Brookfield has continued to provide a constant and reliable supply of electricity to the mill over the past several months for which it is not being paid, and has offered to continue doing so until May.

In addition, our company has offered to provide a portion of the capital that Cate Street says it needs to restart the mill by forgiving $2.5 million of the debt that Cate Street owes to Brookfield.
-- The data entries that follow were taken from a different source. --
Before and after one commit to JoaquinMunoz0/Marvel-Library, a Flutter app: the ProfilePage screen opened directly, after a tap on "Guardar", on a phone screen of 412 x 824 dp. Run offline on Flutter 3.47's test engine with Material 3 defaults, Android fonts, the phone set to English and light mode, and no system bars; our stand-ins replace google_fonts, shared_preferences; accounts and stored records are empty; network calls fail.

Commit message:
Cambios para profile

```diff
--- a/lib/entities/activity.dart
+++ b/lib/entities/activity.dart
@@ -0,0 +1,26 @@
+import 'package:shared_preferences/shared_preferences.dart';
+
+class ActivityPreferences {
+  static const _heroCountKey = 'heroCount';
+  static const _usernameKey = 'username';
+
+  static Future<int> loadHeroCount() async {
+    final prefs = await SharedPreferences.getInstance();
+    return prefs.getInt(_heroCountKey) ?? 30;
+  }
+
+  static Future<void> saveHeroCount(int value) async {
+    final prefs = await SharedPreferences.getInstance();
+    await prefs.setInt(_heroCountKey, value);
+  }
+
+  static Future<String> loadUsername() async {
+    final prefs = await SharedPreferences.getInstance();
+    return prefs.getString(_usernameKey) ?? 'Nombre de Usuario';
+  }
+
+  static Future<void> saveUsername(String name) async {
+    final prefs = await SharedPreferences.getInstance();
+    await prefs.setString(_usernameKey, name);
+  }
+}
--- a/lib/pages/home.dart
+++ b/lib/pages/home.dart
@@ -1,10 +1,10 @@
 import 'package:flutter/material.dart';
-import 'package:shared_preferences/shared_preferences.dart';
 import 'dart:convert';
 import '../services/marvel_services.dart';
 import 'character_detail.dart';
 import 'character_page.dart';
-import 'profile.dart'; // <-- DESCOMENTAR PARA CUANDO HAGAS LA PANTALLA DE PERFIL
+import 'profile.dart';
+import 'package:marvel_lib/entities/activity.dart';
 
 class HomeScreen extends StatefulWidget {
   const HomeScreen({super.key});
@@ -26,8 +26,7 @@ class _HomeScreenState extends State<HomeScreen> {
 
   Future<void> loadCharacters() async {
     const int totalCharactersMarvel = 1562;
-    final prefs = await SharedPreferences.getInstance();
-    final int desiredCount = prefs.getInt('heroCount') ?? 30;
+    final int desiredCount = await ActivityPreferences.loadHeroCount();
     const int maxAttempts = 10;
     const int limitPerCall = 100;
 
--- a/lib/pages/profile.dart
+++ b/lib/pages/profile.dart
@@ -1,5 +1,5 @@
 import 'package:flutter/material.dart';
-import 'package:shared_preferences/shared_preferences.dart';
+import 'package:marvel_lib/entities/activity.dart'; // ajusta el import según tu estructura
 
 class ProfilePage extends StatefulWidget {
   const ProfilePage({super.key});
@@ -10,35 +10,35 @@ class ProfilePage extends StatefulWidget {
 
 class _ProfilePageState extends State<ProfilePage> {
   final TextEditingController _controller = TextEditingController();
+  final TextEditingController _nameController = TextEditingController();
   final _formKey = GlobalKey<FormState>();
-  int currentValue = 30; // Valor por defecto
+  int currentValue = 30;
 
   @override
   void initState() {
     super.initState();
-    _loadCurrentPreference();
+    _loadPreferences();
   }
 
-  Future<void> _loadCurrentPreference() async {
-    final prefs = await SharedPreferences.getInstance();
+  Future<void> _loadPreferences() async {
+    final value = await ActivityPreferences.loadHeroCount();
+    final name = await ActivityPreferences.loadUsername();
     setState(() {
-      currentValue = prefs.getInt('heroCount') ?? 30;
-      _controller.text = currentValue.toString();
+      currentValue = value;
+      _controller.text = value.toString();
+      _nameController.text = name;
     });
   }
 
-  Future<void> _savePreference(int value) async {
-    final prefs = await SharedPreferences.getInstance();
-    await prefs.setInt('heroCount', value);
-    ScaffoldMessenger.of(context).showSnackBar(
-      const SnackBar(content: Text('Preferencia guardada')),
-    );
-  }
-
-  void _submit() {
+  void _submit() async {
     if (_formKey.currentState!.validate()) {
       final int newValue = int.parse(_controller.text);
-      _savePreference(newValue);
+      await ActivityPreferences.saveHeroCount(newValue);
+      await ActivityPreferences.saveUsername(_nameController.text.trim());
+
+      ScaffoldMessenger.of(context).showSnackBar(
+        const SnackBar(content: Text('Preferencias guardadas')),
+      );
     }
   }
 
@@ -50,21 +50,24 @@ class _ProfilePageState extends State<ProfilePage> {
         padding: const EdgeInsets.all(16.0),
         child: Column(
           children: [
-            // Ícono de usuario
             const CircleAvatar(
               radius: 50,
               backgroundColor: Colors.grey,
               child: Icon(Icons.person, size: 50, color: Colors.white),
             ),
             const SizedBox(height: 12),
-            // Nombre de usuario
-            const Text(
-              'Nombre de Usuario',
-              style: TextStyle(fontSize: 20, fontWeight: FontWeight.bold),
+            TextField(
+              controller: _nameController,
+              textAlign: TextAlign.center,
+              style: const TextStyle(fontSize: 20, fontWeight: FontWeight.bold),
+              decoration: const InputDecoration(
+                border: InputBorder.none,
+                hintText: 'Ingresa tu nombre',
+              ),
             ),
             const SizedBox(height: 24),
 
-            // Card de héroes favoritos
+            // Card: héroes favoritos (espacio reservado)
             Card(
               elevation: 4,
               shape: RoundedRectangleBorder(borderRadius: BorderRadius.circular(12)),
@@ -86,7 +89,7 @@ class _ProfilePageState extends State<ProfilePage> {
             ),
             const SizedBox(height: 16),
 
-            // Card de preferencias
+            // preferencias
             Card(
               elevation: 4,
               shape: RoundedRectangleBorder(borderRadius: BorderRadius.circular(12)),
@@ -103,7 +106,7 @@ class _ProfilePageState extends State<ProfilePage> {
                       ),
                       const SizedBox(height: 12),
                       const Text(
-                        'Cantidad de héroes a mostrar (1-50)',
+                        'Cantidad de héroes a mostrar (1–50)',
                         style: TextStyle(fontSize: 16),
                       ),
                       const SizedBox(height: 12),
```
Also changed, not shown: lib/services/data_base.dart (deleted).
In exchange, Brookfield is asking that Cate Street provide financial information about the mill and its future to ensure that a viable plan is in place. Specifically, Brookfield is asking Cate Street to disclose basic financial information: How large are its unpaid bills and outstanding tax obligations? What are the capital needs required to reopen the mills, and what sources of funds have been secured other than the Brookfield offer? How much of Cate Street’s own money will be invested to restart the mills? And how much are the management fees that Cate Street is taking off the top of Great Northern Paper?

Brookfield has an obligation to its shareholders to perform due diligence, and expects that the contract with Great Northern Paper be backed by a creditworthy-entity with a credible business plan.

To date, Cate Street has refused to provide the requested information. As a result, our company remains skeptical about Cate Street’s public statements and stated intentions.

Brookfield, through its actions, has demonstrated a real commitment to the state of Maine and the communities in northern Maine. Brookfield maintained the mills for nearly two years while the state found a new owner, then transferred the mills to the new owner, Cate Street, for just one dollar.

In addition, Brookfield has invested hundreds of millions of dollars in renewable energy facilities throughout the state of Maine over the past several years, providing meaningful and steady employment for hundreds of Maine people.

Brookfield is proud of its record as a responsible corporate citizen in Maine, and looks forward to a strong presence for many years to come. The important question: Is Cate Street Capital ready to do the same?